__ACTIVITY__. Once the data has been read, restate all of it exactly.

__MATERIAL SHOWN__.
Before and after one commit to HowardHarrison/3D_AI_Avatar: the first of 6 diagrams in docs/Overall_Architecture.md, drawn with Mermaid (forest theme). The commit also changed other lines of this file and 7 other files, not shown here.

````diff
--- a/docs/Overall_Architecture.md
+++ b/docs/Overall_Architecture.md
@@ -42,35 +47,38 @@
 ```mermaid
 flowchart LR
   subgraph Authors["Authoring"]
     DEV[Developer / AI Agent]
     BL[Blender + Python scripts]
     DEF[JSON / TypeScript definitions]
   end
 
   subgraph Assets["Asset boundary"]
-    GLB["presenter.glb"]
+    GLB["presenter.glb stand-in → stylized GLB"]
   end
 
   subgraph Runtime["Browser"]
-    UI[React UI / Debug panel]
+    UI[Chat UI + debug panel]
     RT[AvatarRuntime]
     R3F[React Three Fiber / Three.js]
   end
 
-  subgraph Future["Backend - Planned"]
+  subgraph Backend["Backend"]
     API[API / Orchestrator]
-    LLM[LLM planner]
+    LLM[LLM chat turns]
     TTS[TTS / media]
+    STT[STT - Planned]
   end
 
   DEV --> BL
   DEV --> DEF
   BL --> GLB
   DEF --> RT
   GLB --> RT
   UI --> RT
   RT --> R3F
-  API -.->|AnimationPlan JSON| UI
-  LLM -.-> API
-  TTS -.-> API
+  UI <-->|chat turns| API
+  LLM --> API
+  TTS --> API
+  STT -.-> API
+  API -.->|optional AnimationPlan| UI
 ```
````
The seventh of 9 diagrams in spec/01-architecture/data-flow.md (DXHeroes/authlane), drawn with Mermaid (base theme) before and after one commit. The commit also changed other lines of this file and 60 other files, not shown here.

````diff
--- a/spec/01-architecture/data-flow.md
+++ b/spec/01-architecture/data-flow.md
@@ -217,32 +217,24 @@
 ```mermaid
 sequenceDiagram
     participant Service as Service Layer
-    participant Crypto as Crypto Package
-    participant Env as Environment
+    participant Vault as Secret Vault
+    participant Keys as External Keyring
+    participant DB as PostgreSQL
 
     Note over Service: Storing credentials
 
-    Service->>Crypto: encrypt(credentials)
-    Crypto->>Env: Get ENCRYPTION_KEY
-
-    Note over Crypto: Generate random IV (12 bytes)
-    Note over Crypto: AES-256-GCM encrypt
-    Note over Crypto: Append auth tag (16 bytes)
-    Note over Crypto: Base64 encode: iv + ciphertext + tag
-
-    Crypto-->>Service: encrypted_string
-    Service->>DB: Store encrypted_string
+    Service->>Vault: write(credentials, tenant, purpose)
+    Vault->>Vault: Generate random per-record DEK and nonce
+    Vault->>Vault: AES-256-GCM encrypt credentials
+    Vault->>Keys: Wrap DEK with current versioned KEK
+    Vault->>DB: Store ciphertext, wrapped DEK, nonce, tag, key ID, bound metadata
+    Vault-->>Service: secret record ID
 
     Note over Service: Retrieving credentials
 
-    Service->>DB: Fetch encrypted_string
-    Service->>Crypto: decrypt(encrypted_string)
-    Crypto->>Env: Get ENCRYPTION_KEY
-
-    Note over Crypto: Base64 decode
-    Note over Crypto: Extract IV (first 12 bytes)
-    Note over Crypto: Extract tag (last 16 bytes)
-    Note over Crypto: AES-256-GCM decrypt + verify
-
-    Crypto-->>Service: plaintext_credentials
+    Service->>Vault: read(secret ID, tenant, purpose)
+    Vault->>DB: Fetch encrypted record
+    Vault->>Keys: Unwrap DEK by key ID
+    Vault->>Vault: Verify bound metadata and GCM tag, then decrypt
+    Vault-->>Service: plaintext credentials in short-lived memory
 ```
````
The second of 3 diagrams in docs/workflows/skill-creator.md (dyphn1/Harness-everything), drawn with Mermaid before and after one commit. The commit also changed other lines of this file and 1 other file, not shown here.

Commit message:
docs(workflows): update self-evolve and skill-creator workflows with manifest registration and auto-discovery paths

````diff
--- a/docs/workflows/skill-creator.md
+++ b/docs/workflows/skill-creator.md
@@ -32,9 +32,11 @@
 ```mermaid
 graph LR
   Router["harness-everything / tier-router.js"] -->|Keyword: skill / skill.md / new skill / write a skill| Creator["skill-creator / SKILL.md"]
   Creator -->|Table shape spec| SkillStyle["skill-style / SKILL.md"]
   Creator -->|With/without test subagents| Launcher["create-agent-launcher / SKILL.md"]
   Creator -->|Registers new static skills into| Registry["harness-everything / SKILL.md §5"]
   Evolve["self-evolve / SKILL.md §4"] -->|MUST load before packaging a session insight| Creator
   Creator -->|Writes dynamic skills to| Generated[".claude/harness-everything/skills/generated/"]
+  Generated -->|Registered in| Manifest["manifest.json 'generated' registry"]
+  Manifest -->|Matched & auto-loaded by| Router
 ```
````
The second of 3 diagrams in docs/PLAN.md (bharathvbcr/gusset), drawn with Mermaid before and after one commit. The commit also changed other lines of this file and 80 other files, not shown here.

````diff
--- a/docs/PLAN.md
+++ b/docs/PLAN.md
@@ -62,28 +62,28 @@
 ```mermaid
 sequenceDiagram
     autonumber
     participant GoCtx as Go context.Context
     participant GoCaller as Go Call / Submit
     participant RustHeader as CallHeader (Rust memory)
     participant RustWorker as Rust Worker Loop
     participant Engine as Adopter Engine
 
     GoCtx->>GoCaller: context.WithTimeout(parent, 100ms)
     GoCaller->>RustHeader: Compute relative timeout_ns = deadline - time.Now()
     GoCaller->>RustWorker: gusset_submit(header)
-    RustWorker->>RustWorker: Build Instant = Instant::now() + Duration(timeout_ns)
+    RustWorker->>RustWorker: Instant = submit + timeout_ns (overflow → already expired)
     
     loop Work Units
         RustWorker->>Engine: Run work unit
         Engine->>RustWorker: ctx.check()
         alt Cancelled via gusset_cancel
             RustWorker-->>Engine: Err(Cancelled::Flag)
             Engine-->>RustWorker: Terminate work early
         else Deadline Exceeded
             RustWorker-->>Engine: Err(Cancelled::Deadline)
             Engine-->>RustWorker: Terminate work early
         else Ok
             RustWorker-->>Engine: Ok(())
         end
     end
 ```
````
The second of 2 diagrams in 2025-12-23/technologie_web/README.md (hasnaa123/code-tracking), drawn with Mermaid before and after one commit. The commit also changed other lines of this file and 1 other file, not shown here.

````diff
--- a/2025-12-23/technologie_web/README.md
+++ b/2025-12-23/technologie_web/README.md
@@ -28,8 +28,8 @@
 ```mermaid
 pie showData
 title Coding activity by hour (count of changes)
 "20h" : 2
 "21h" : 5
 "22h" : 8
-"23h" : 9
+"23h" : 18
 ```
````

__RESULT BELOW__.
Before and after one commit to HowardHarrison/3D_AI_Avatar: the first of 6 diagrams in docs/Overall_Architecture.md, drawn with Mermaid (forest theme). The commit also changed other lines of this file and 7 other files, not shown here.

````diff
--- a/docs/Overall_Architecture.md
+++ b/docs/Overall_Architecture.md
@@ -42,35 +47,38 @@
 ```mermaid
 flowchart LR
   subgraph Authors["Authoring"]
     DEV[Developer / AI Agent]
     BL[Blender + Python scripts]
     DEF[JSON / TypeScript definitions]
   end
 
   subgraph Assets["Asset boundary"]
-    GLB["presenter.glb"]
+    GLB["presenter.glb stand-in → stylized GLB"]
   end
 
   subgraph Runtime["Browser"]
-    UI[React UI / Debug panel]
+    UI[Chat UI + debug panel]
     RT[AvatarRuntime]
     R3F[React Three Fiber / Three.js]
   end
 
-  subgraph Future["Backend - Planned"]
+  subgraph Backend["Backend"]
     API[API / Orchestrator]
-    LLM[LLM planner]
+    LLM[LLM chat turns]
     TTS[TTS / media]
+    STT[STT - Planned]
   end
 
   DEV --> BL
   DEV --> DEF
   BL --> GLB
   DEF --> RT
   GLB --> RT
   UI --> RT
   RT --> R3F
-  API -.->|AnimationPlan JSON| UI
-  LLM -.-> API
-  TTS -.-> API
+  UI <-->|chat turns| API
+  LLM --> API
+  TTS --> API
+  STT -.-> API
+  API -.->|optional AnimationPlan| UI
 ```
````
The seventh of 9 diagrams in spec/01-architecture/data-flow.md (DXHeroes/authlane), drawn with Mermaid (base theme) before and after one commit. The commit also changed other lines of this file and 60 other files, not shown here.

````diff
--- a/spec/01-architecture/data-flow.md
+++ b/spec/01-architecture/data-flow.md
@@ -217,32 +217,24 @@
 ```mermaid
 sequenceDiagram
     participant Service as Service Layer
-    participant Crypto as Crypto Package
-    participant Env as Environment
+    participant Vault as Secret Vault
+    participant Keys as External Keyring
+    participant DB as PostgreSQL
 
     Note over Service: Storing credentials
 
-    Service->>Crypto: encrypt(credentials)
-    Crypto->>Env: Get ENCRYPTION_KEY
-
-    Note over Crypto: Generate random IV (12 bytes)
-    Note over Crypto: AES-256-GCM encrypt
-    Note over Crypto: Append auth tag (16 bytes)
-    Note over Crypto: Base64 encode: iv + ciphertext + tag
-
-    Crypto-->>Service: encrypted_string
-    Service->>DB: Store encrypted_string
+    Service->>Vault: write(credentials, tenant, purpose)
+    Vault->>Vault: Generate random per-record DEK and nonce
+    Vault->>Vault: AES-256-GCM encrypt credentials
+    Vault->>Keys: Wrap DEK with current versioned KEK
+    Vault->>DB: Store ciphertext, wrapped DEK, nonce, tag, key ID, bound metadata
+    Vault-->>Service: secret record ID
 
     Note over Service: Retrieving credentials
 
-    Service->>DB: Fetch encrypted_string
-    Service->>Crypto: decrypt(encrypted_string)
-    Crypto->>Env: Get ENCRYPTION_KEY
-
-    Note over Crypto: Base64 decode
-    Note over Crypto: Extract IV (first 12 bytes)
-    Note over Crypto: Extract tag (last 16 bytes)
-    Note over Crypto: AES-256-GCM decrypt + verify
-
-    Crypto-->>Service: plaintext_credentials
+    Service->>Vault: read(secret ID, tenant, purpose)
+    Vault->>DB: Fetch encrypted record
+    Vault->>Keys: Unwrap DEK by key ID
+    Vault->>Vault: Verify bound metadata and GCM tag, then decrypt
+    Vault-->>Service: plaintext credentials in short-lived memory
 ```
````
The second of 3 diagrams in docs/workflows/skill-creator.md (dyphn1/Harness-everything), drawn with Mermaid before and after one commit. The commit also changed other lines of this file and 1 other file, not shown here.

Commit message:
docs(workflows): update self-evolve and skill-creator workflows with manifest registration and auto-discovery paths

````diff
--- a/docs/workflows/skill-creator.md
+++ b/docs/workflows/skill-creator.md
@@ -32,9 +32,11 @@
 ```mermaid
 graph LR
   Router["harness-everything / tier-router.js"] -->|Keyword: skill / skill.md / new skill / write a skill| Creator["skill-creator / SKILL.md"]
   Creator -->|Table shape spec| SkillStyle["skill-style / SKILL.md"]
   Creator -->|With/without test subagents| Launcher["create-agent-launcher / SKILL.md"]
   Creator -->|Registers new static skills into| Registry["harness-everything / SKILL.md §5"]
   Evolve["self-evolve / SKILL.md §4"] -->|MUST load before packaging a session insight| Creator
   Creator -->|Writes dynamic skills to| Generated[".claude/harness-everything/skills/generated/"]
+  Generated -->|Registered in| Manifest["manifest.json 'generated' registry"]
+  Manifest -->|Matched & auto-loaded by| Router
 ```
````
The second of 3 diagrams in docs/PLAN.md (bharathvbcr/gusset), drawn with Mermaid before and after one commit. The commit also changed other lines of this file and 80 other files, not shown here.

````diff
--- a/docs/PLAN.md
+++ b/docs/PLAN.md
@@ -62,28 +62,28 @@
 ```mermaid
 sequenceDiagram
     autonumber
     participant GoCtx as Go context.Context
     participant GoCaller as Go Call / Submit
     participant RustHeader as CallHeader (Rust memory)
     participant RustWorker as Rust Worker Loop
     participant Engine as Adopter Engine
 
     GoCtx->>GoCaller: context.WithTimeout(parent, 100ms)
     GoCaller->>RustHeader: Compute relative timeout_ns = deadline - time.Now()
     GoCaller->>RustWorker: gusset_submit(header)
-    RustWorker->>RustWorker: Build Instant = Instant::now() + Duration(timeout_ns)
+    RustWorker->>RustWorker: Instant = submit + timeout_ns (overflow → already expired)
     
     loop Work Units
         RustWorker->>Engine: Run work unit
         Engine->>RustWorker: ctx.check()
         alt Cancelled via gusset_cancel
             RustWorker-->>Engine: Err(Cancelled::Flag)
             Engine-->>RustWorker: Terminate work early
         else Deadline Exceeded
             RustWorker-->>Engine: Err(Cancelled::Deadline)
             Engine-->>RustWorker: Terminate work early
         else Ok
             RustWorker-->>Engine: Ok(())
         end
     end
 ```
````
The second of 2 diagrams in 2025-12-23/technologie_web/README.md (hasnaa123/code-tracking), drawn with Mermaid before and after one commit. The commit also changed other lines of this file and 1 other file, not shown here.

````diff
--- a/2025-12-23/technologie_web/README.md
+++ b/2025-12-23/technologie_web/README.md
@@ -28,8 +28,8 @@
 ```mermaid
 pie showData
 title Coding activity by hour (count of changes)
 "20h" : 2
 "21h" : 5
 "22h" : 8
-"23h" : 9
+"23h" : 18
 ```
````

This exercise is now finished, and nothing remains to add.